The defects induced by hydrogen absorption and desorption in the lanthanum-nickel compound were recently observed by Transmission-Electron-Microscopy, allowing to suggest what exactly is behind those mysterious root mean square strain and mean apparent size values estimated from powder data. The electron-microscopy study evidenced many kind of dislocations (ripple-like, fence-like, misfits, and loops), also anti-phase boundaries, fracture of slip band structure, structural disorder and micro-twins. All these defects have effects on the powder pattern that are gathered in those size and microstrain values. Progress and innovations in microstructure analysis by the Rietveld method will never overcome this fact : the powder pattern reveals the whole problem at a one-dimensional scale, and as a mean.
The trend to deal qualitatively
with microstructure effects is illustrated with the case of Norbornane.
Fitting with isotropic line broadening was a kind of disaster.

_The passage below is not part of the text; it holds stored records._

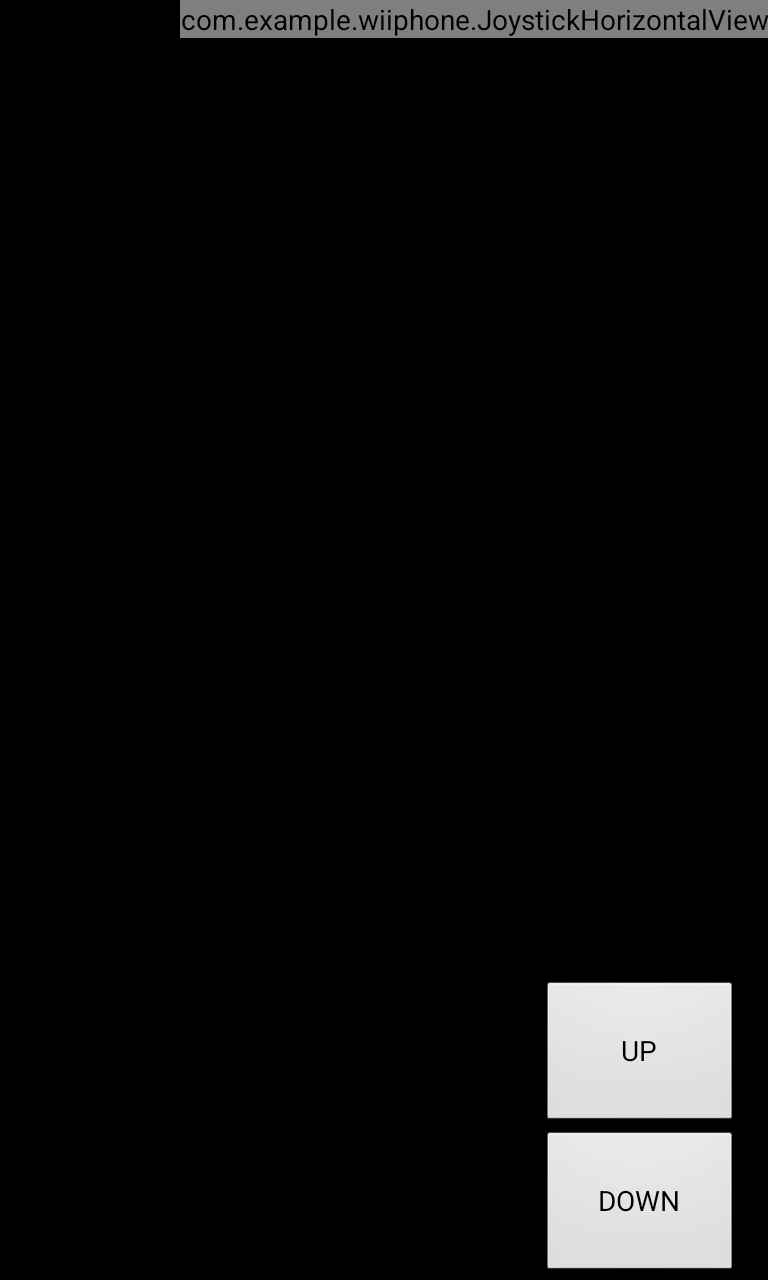
Repository: Malow/PhoneGame
Layout: Android/WiiPhone/res/layout/helicopter_main.xml
An editor plug-in stored every save of this project. The layout is shown before and after the next save, followed by the edit.
Pictures or frames that could not be fetched are drawn as grey boxes. It is drawn on a 768 x 1280 px phone screen (xhdpi) without system bars, with theme android:Theme.NoTitleBar.Fullscreen; the app's code is not run.

Above is the layout before, as saved 2013-04-22 14:13:57.

### Android/WiiPhone/res/layout/helicopter_main.xml
<?xml version="1.0" encoding="utf-8"?>
<RelativeLayout xmlns:android="http://schemas.android.com/apk/res/android"
    android:layout_width="fill_parent"
    android:layout_height="fill_parent"
    android:orientation="horizontal" >

    <com.example.wiiphone.HelicopterView
        android:id="@+id/helicopterview"
        android:layout_width="wrap_content"
        android:layout_height="wrap_content"
        android:layout_alignParentRight="true" />
    <com.example.wiiphone.JoystickHorizontalView
        android:id="@+id/joyview"
        android:layout_width="wrap_content"
        android:layout_height="wrap_content"
        android:layout_alignParentRight="true" />

    <Button
        android:id="@+id/button1"
        android:layout_width="wrap_content"
        android:layout_height="wrap_content"
        android:layout_alignParentBottom="true"
        android:layout_alignParentRight="true"
        android:layout_marginRight="14dp"
        android:height="75dp"
        android:text="@string/button_down"
        android:width="100dp" />

    <Button
        android:id="@+id/button2"
        android:layout_width="wrap_content"
        android:layout_height="wrap_content"
        android:layout_above="@+id/button1"
        android:layout_alignLeft="@+id/button1"
        android:height="75dp"
        android:text="@string/button_up"
        android:width="100dp" />

</RelativeLayout>

### Android/WiiPhone/res/values/strings.xml
<?xml version="1.0" encoding="utf-8"?>
<resources>

    <string name="app_name">WiiPhone</string>
    <string name="action_settings">Settings</string>
    <string name="hello_world">Hello world!</string>
    <string name="start_button_text">this button starts the program</string>
    <string name="choose_game_button_1">Star Chaser</string>
	<string name="choose_game_button_2">Labyrinth</string>
	<string name="choose_game_button_3">Game 3</string>
	<string name="button_up">UP</string>
	<string name="button_down">DOWN</string>
</resources>

After the next save:
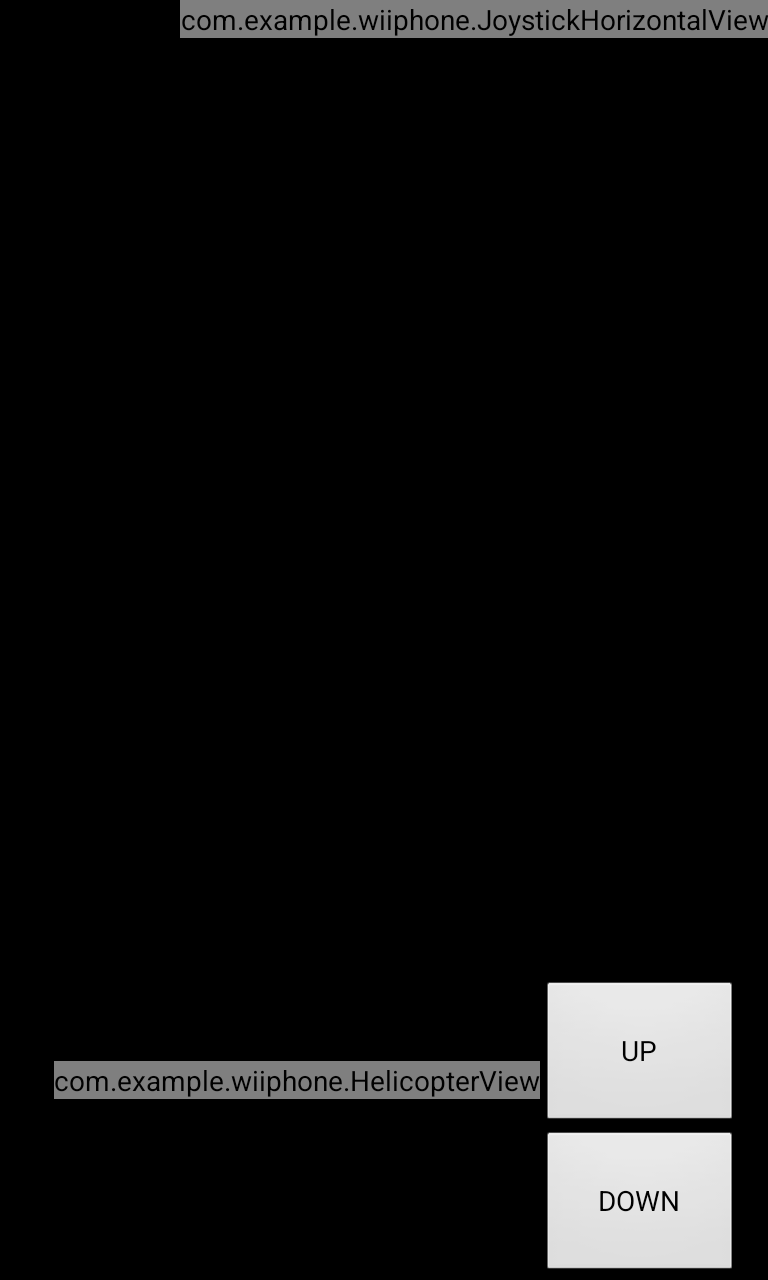
Saved 78 s later.
--- a/Android/WiiPhone/res/layout/helicopter_main.xml
+++ b/Android/WiiPhone/res/layout/helicopter_main.xml
@@ -3,12 +3,6 @@
     android:layout_width="fill_parent"
     android:layout_height="fill_parent"
     android:orientation="horizontal" >
-
-    <com.example.wiiphone.HelicopterView
-        android:id="@+id/helicopterview"
-        android:layout_width="wrap_content"
-        android:layout_height="wrap_content"
-        android:layout_alignParentRight="true" />
     <com.example.wiiphone.JoystickHorizontalView
         android:id="@+id/joyview"
         android:layout_width="wrap_content"
@@ -36,4 +30,12 @@
         android:text="@string/button_up"
         android:width="100dp" />
 
+    <com.example.wiiphone.HelicopterView
+        android:id="@+id/helicopterview"
+        android:layout_width="wrap_content"
+        android:layout_height="wrap_content"
+        android:layout_alignBaseline="@+id/button2"
+        android:layout_alignBottom="@+id/button2"
+        android:layout_toLeftOf="@+id/button2" />
+
 </RelativeLayout>
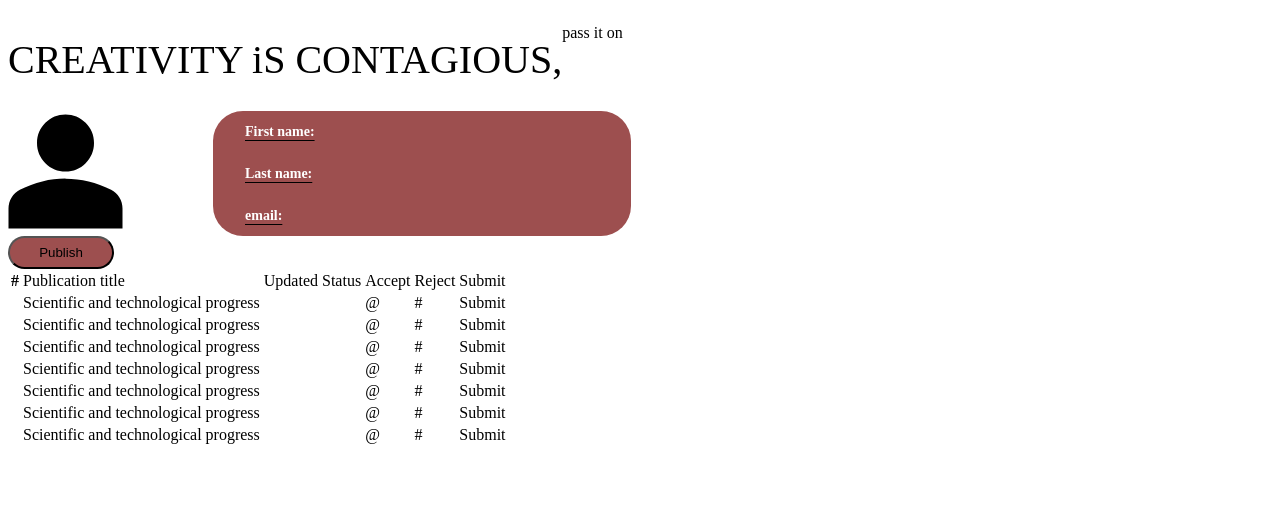
Repository: ceo-of-albeni/articles
Page: /
These files come from the project's save history. The page is drawn as it stood at one moment and after the next save; the edit follows.
The browser window is 1280 px wide. The pictures show the whole page.
The project was rebuilt for these pictures with package versions that can differ from the ones it lists, and the page was loaded fresh each time.

Above is the page before, as saved 2023-05-10 23:42:50.

After the next save:
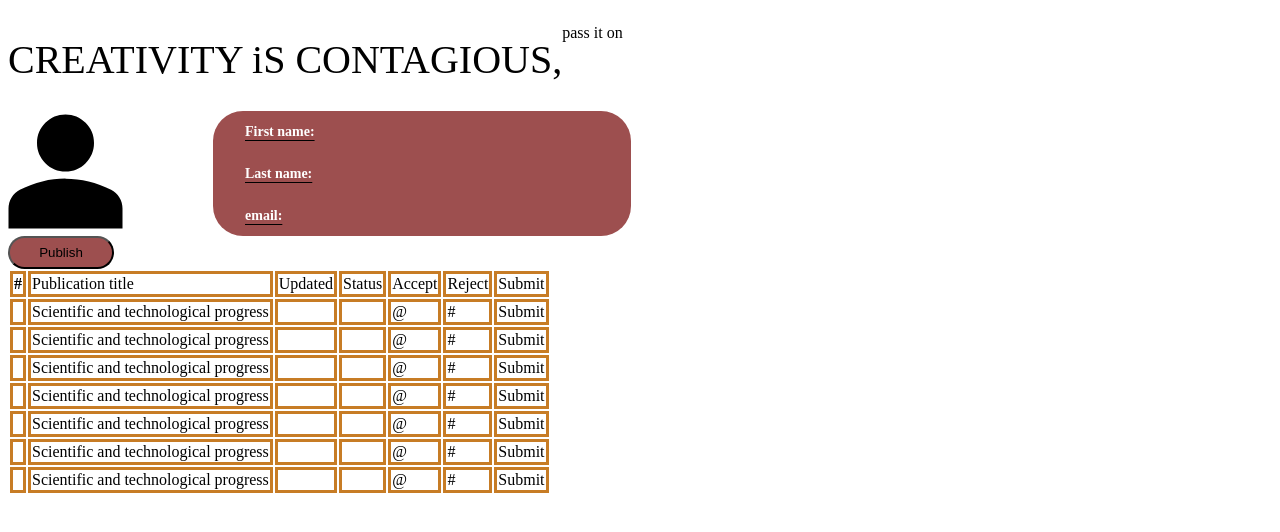
Saved 1 s later.
--- a/src/reviewer's profil/reviewer.css
+++ b/src/reviewer's profil/reviewer.css
@@ -60,5 +60,5 @@
   border-radius: 36.5px;
 }
 .reviewer_section .table table td, .reviewer_section .table table th {
-  border: px solid #C77C25;
-}/*# sourceMappingURL=reviewer_20230510234250.css.map */
+  border: 3px solid #C77C25;
+}/*# sourceMappingURL=reviewer_20230510234251.css.map */
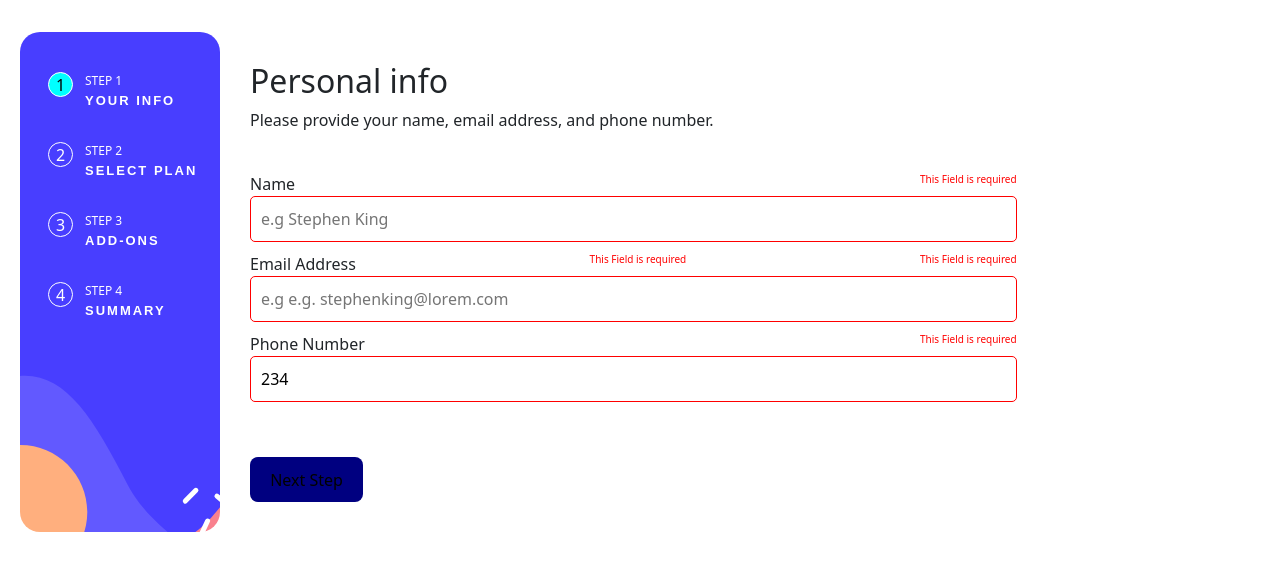
Repository: Celebration-cloud/Multi-Step-Form
Page: /
These files come from the project's save history. The page is drawn as it stood at one moment and after the next save; the edit follows.
The browser window is 1280 px wide. The pictures show the whole page.
The project was rebuilt for these pictures with package versions that can differ from the ones it lists, and the page was loaded fresh each time. Also part of the build but not shown: vite.config.js, src/GoBack.jsx.

Above is the page before, as saved 2023-11-01 14:32:21.

After the next save:
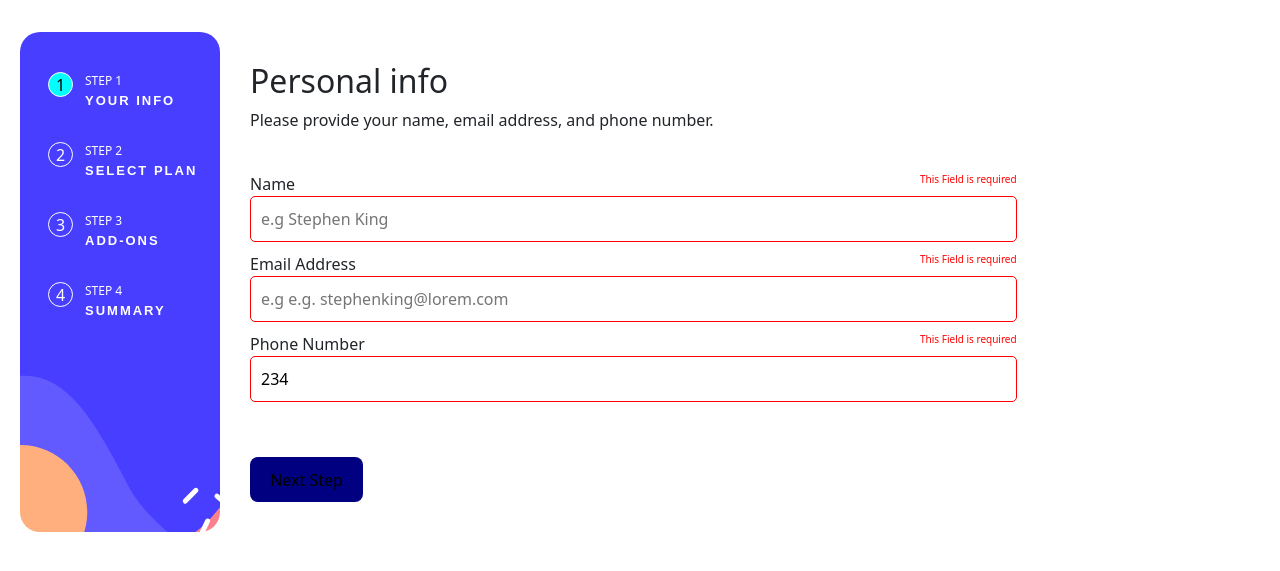
Saved 8 s later.
--- a/src/Procedures/ProceduresList.jsx
+++ b/src/Procedures/ProceduresList.jsx
@@ -70,7 +70,7 @@ function PersonalInfo({store}) {
             This Field is required
           </span>
         )}
-        {personalData.email.length < 1 && (
+        {personalData.email.length < 0 && (
           <span style={{ color: "red", fontSize: 10 }}>
             This Field is required
           </span>
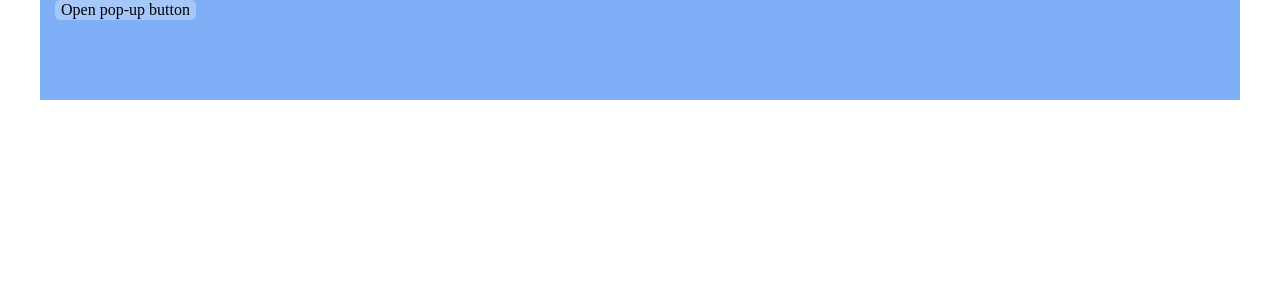
Repository: Evgenius190999999/nodasoft
Page: index.html
An editor plug-in stored every save of this project. The page is shown before and after the next save, followed by the edit.
The browser window is 1280 px wide. The pictures show the whole page.
Some web libraries are served in a nearby version. The style sheet was rebuilt from its Sass, Less or Tailwind sources for each picture, by a compiler version that may differ from the author's.

Above is the page before, as saved 2022-07-08 14:36:39.

After the next save:
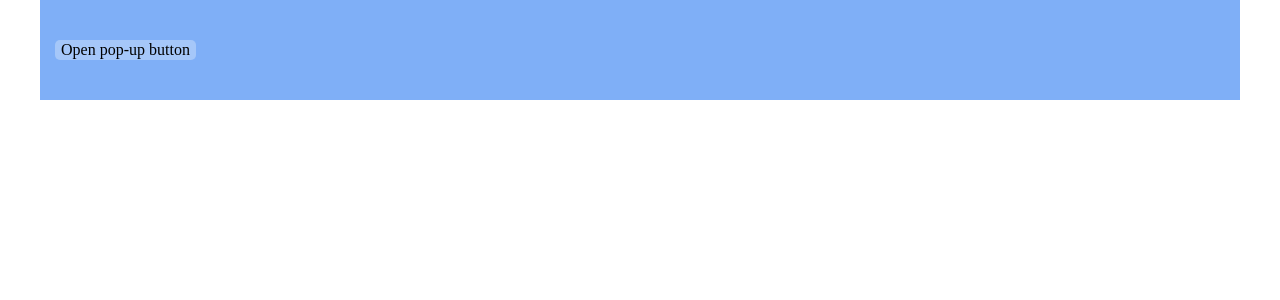
Saved 18 s later.
--- a/style/sass/style.sass
+++ b/style/sass/style.sass
@@ -3,6 +3,9 @@
     box-sizing: border-box
 
 .header
+    display: flex
+    align-items: center
+    justify-content: flex-start
     padding: 0 15px
     background: #7FAFF7
     height: 100px
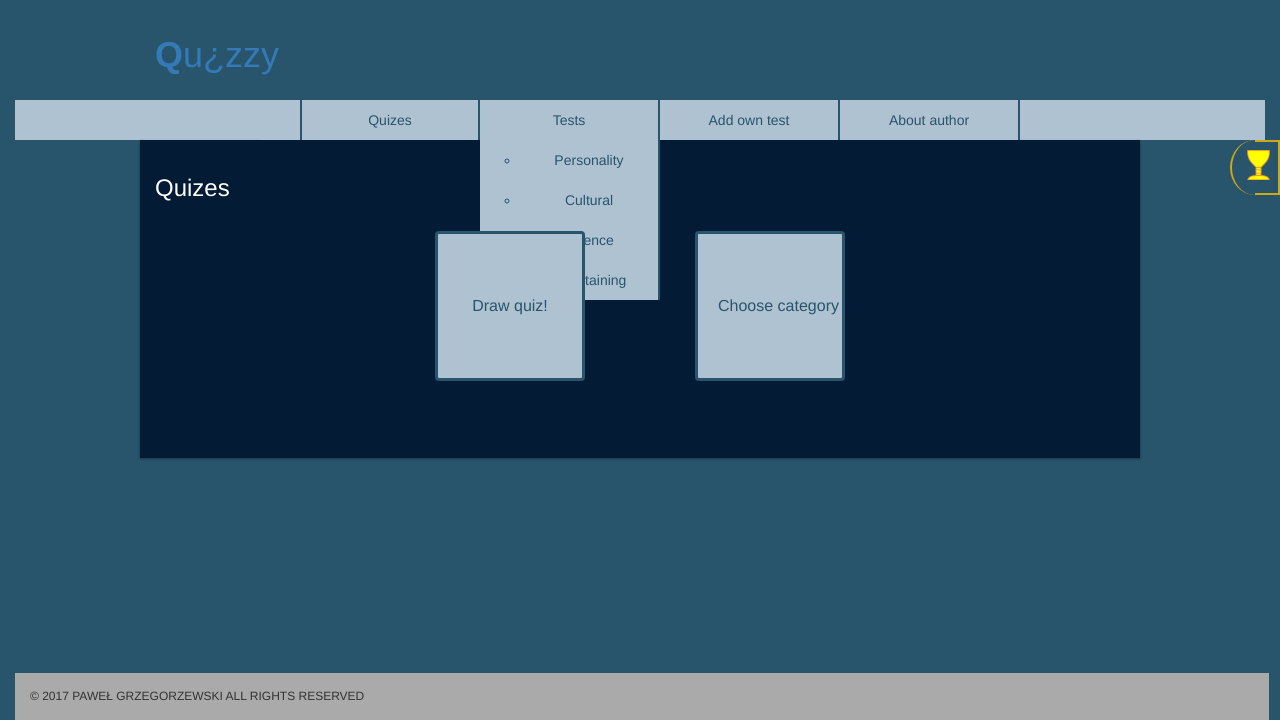
Repository: pgrzegorzewski/quiz
Page: http://localhost/app/quiz.php
The author's editor kept a copy of each file at every save. The page is drawn from the files as they stood at one save, then again after the next save.
The browser window is 1280 px wide. The pictures show the whole page.
Some web libraries are served in a nearby version. The page is run by PHP 8.4 with error messages shown; the project is at /var/www/html/.

Above is the page before, as saved 2017-04-21 20:48:15.

After the next save:
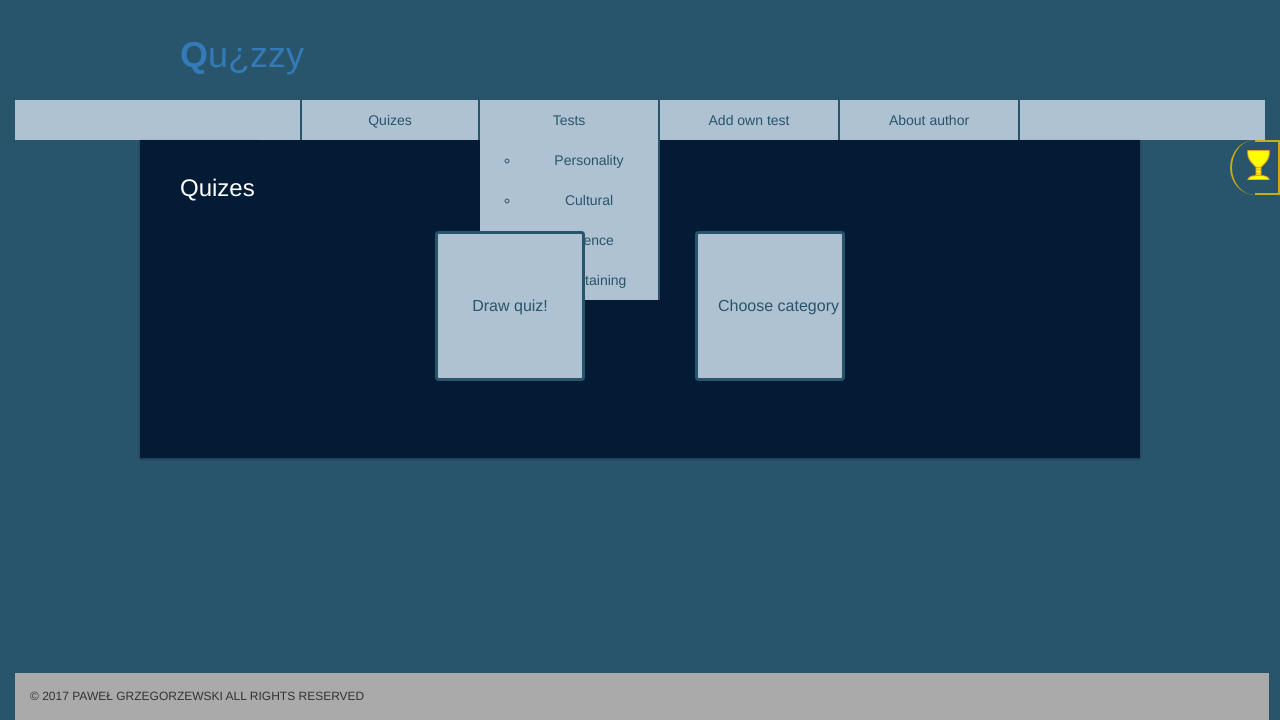
Saved 85 s later.
--- a/htdocs/app/learningapp/css/index.css
+++ b/htdocs/app/learningapp/css/index.css
@@ -23,6 +23,7 @@ html {
 h1, h2, h3 ,h4{
 	color: white;
 	text-align:ceter;
+	margin-left:25px;
 }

The synchrotron
powder pattern was then fitted with the MPROF Rietveld program, using empirical
simulation of anisotropic line broadening. In this approach, each usual
U, V, and W parameters which describe the peak width and also the peak
shape angular variation, was made hkl-dependent through second-rank
tensors, leading to thirty-six variables maximum in the triclinic case.
The RP value was lowered by almost a factor 2.
Let us now examine some complex cases by using one of the most recent Rietveld programs. BGMN is a commercial package, that is able to behave as an expert system in a few predefined cases, including stacking faults in disordered layer silicates. It works by using a Fundamental Parameter Approach for the instrumental profile. About size-microstrain effects, BGMN uses Lorentzian broadening (for crystallite size) and squared Lorentzian broadening (for microstrain). BGMN has default dependence from size/strain. But you may select arbitrary other dependencies using the built in formula interpreter. This is what was done for kaolin by introducing a model of disordering : essentially the pattern is decomposed in 3 sub-phases with different broadening laws. Yes the fit is improved, but I have not found any size or microstrain or probability of stacking fault values in the published paper.
I asked Thomas Taut for some tests on my two favourite ill-crystallized samples with BGMN. One is lead oxalate of which the synchrotron pattern is hard to fit due to stacking faults. BGMN uses ellipsoids as a possibility for anisotropic effects, but this allowed to decrease the Rp value only by 2 %. Assuming that there were two slightly different real structures of the same phase, with nearly the same lattice constants but different peak broadening considerably improved the fit by BGMN with RP = 6.5 %. The approach is only qualitative but shows the ease of use of BGMN. In fact the fit was without the structure constraint, using the Le Bail method I guess, and could not be realized with the simultaneous refinement of the atomic coordinates.
Another highly problematic
powder pattern of a hydrogen niobium oxide was treated with BGMN in a similar
way, using two subphases with different peak broadening, but with less
success, the reliability RP value decreasing from thirty-five
to eighteen percent, which is rather still high. Moreover, because the
individual intensities are arbitrary distributed over the two "phases",
introducing the structure constraint on intensities may alter considerably
the fit quality. Both samples and patterns are challenges for the proposition
of a physically sound model that would allow a satisfying fit by the Rietveld
method, including the structure refinement. The perovskite-type niobium
compound is very probably affected by anti-phase domains extending in the
three dimensions as suggested by this picture.